The Canada Mortgage and Housing Corporation is a major resource centre for first time home buyers, providing a wide range of Flexible Financing Options. Some of their programs include:
- Purchase Program – allowing home buyers to purchase a home for 5% down.
- Improvement Program – For borrowers building a new home or investing in an improvement project.
- Green Home Program– mortgage loan insurance for the purchase of energy-efficient home or to make energy-efficient improvements.
- Self-Employed Program – to help individuals who are self-employed with the ability to purchase their dream home.
This is not just another organization providing a bunch of programs with no benefit to the buyer. These individual programs offer a great benefit to first time home buyers.
Purchase-Plus Improvements Plan
Lets look at two examples: The Purchase-Plus Improvements Plan and the Green Home program. The Purchase-Plus Improvement Plan is a little known program that is an instrumental financing tool for buying a resale property – condominium or freehold – that is in need of renovations. Here’s how the program works:
- You can finance, on top of your mortgage, up to 10% of the purchase price of your property for improvements after closing.
- The allowable improvements are vast: Complete remodel of kitchens, bathrooms, flooring plumbing, electrical, and paint to name a few. You can only improve fixtures, so appliances would not be allowed since they could be removed from the property.
- The property must be appraised based on current value and value after improvements.
- The buyer must get a bid from the contractor, and the funding lender and the insurer must approve the work.
What you are essentially getting is 10% of the value of your home towards improvements and fixes and the cost is spread over a 25-year amortization in your mortgage.
So picture this: You buy a $400,000 home and receive $40,000 from this program for renovations. By doing renovations through this program, you have immediately increased the value of your property, increased living standards and spread the cost of all this over your mortgage’s amortization period, which makes it financially bearable.
Green Home Program
By the same token, the Green Home program also provides a substantial benefit to the buyer. When you purchase an energy-efficient home or opt-in to do energy-efficient renovations, the program provides first time home buyers with a 10% refund on their mortgage insurance premium and an extended amortization period without a premium surcharge. Not only do you get an incentive to live greener – which could reduce utility bills and create energy savings – but you also have little to no financial outflow doing so.
The topic of mortgage loans is one that can grow into a one-day workshop. It is important for first time home buyers to understand all the aspects of mortgages, important in making strategic financial and personal decisions. Not only is it a major financial commitment, it’s a commitment that must be maintained.
First time home buyers should do the following to ensure they are informed when buying their first home:

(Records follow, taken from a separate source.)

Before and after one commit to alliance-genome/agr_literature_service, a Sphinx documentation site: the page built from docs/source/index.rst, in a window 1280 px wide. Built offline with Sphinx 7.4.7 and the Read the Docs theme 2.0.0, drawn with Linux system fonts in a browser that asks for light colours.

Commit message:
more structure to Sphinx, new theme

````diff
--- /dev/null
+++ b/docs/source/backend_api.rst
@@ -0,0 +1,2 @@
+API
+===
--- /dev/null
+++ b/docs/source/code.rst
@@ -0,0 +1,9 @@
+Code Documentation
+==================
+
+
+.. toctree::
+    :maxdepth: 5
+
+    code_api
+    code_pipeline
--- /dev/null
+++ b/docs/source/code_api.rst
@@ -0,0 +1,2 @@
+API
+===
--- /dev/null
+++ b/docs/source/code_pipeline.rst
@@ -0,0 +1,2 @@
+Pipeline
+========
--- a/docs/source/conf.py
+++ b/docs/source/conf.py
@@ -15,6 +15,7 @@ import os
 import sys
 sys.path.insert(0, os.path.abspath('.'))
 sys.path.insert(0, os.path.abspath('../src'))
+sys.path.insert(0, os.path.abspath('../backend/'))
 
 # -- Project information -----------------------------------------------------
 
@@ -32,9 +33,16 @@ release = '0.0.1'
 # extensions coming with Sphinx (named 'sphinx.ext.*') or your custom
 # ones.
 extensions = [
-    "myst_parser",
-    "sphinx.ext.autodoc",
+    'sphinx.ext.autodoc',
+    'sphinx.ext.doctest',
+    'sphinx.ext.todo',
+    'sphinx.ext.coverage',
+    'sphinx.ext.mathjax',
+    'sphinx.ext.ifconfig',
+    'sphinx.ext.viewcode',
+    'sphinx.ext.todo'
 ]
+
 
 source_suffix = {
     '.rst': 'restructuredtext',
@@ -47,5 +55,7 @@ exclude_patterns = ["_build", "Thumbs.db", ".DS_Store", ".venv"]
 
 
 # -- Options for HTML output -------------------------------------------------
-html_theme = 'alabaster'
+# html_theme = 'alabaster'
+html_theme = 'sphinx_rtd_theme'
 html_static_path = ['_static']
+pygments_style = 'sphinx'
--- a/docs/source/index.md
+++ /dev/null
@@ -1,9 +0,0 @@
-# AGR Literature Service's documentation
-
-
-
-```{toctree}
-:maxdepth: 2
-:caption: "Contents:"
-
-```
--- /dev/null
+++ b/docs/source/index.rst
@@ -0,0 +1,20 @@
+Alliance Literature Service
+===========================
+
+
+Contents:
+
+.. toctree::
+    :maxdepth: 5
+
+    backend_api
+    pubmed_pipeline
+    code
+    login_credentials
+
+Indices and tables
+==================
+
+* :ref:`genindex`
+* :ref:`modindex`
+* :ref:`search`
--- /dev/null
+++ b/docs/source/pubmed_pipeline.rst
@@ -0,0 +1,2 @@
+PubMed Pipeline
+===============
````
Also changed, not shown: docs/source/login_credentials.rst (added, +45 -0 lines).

- Understand your financial situation. Figure out how much money you can afford for a down payment, understand your monthly bills and debt costs and ensure you weight all of these against your income and savings.
- Understand what you need vs. want. Your mortgage is dependent on the value of your home and if you are searching for a property with extravagant wants, you need to consider if its worth the financial hit. Find a property that you can invest and grow, something you can put your mark on and get a major financial return in the process.
- Consult multiple sources for information. Don’t simply walk into one place for the convenience and make a decision. See what the market has to offer, both offline and online.
- Strategize your investment. Looking into programs, such as the CMHC Green Home Program, and find ways where you can invest, save money in the long run and build on your capital asset.
- THINK LONG TERM!
As a first time home buyer, it is important you do your due diligence. It certainly pays off.